Moreover, the entire social, cultural and political rubric under which Eurovision operates has important ideological underpinnings. This cannot be overstated. What is a cultural event without its appeal to belief and ideology? Eurovision emblematises European respect, freedom, unity in diversity, etc., and songs that resonate with these themes are likely to do well.

On winning this year’s contest, Netta’s comment on diversity (thanking viewers for supporting diversity of performance) spoke to the importance of messaging for both contestants and the organisation.  

Assessments cannot be fair

This goes back to my earlier point about the subjectivity of responses. When I say that assessments cannot be fair, I mean two things: one, that assessments (particularly of music and performance) simply cannot be objective, and, two, that extraneous (and hidden) factors (including, occasionally, political ideology) can affect the way people vote.
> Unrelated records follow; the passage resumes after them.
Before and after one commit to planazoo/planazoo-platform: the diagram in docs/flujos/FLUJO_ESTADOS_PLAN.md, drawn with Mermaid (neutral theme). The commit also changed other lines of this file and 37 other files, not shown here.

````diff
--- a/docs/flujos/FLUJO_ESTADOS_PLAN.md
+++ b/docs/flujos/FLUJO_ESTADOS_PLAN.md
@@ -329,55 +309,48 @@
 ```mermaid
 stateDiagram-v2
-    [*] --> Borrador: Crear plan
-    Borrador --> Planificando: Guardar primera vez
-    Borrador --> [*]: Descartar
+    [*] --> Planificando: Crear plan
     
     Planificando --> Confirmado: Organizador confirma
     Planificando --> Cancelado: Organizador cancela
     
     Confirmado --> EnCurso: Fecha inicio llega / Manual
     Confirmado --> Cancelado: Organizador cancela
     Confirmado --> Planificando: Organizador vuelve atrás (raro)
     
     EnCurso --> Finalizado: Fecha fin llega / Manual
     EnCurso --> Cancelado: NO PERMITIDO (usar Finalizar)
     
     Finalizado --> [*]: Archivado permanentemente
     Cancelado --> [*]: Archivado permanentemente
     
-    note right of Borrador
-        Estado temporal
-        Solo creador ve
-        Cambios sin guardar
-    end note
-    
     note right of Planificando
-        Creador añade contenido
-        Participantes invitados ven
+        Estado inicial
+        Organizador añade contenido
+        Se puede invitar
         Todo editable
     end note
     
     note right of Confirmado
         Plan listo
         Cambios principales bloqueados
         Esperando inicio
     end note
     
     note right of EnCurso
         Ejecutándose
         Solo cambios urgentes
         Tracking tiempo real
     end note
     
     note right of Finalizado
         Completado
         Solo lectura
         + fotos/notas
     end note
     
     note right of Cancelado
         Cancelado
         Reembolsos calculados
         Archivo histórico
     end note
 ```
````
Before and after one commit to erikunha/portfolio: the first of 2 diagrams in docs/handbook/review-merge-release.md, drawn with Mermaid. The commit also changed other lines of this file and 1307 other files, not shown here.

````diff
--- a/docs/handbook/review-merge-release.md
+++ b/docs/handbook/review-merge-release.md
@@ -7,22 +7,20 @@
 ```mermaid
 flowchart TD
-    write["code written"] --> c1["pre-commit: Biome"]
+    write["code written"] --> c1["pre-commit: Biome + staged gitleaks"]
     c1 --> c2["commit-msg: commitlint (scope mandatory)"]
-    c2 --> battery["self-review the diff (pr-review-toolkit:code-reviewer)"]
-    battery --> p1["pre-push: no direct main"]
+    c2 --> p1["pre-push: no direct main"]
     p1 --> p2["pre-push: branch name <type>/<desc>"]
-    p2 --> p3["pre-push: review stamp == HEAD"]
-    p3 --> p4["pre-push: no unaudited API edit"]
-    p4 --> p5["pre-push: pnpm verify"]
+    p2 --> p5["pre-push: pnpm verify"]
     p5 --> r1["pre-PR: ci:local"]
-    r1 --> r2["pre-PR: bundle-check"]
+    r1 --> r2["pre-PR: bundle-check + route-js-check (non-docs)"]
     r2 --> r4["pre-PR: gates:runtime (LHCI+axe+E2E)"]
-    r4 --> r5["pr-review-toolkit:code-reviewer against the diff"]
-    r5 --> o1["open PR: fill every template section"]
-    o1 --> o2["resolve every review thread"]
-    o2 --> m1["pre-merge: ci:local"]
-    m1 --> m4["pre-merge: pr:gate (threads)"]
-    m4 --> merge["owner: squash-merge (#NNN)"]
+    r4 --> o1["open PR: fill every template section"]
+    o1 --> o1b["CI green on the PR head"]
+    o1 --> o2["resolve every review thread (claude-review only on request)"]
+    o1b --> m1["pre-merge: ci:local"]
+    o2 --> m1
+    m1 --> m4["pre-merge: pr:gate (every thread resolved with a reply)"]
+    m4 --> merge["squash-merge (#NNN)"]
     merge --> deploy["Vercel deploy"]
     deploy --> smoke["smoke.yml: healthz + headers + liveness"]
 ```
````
The random allocation of contestants to two semi-finals, as in many other competitions, can also contribute to the arbitrariness of the outcomes. You can have unbalanced pools, and some good contestants will miss out on getting into the finals in this way (true of 2018). However, this is simply about the luck of the draw, and, perhaps, by leaving things to chance, the process delivers something of a more equitable solution (than the alternative of devised allocations). All competitions that use this mechanism of arbitrary allocations teach us that assessments cannot be completely fair but are fair to the best possible extent.

There will always be a P5

There will always be the big or permanent five (in Eurovision, the P5 grouping includes France, Germany, Italy, Spain, and the United Kingdom). While it would be easy to get mad at the organisers for replicating (and thus reinforcing) on the cultural plane broader structures of political and economic hegemony, perhaps we should give them credit for revealing the immutability of these structures. Let’s face it, there will always be a P5. Some hegemons will always have more sway than peripheral or less economically powerful players.

In 2018, I was delighted to see that the P5, who get direct entry into the finals, put in pretty good performances. This is not always so, and it can be a little annoying to have one of the P5 appear in the finals in spite of the fact that many other contestants were much better. However, pending a major rebellion, all must make their peace with the political status quo, and Eurovision is right to teach us so.

We must accept these truisms as immutable

I don’t meant to sound defeatist but we must accept these truisms as immutable. Eurovision teaches us that music, performance and, indeed, life itself can be exuberant, raucous, amazing and fun, but also chaotic, ridden with subjectivity, coincidence, chance, arbitrariness and hierarchy, and that we must reconcile ourselves to the immutability of this condition.

Trite as it may sound, Eurovision is a microcosm of life itself.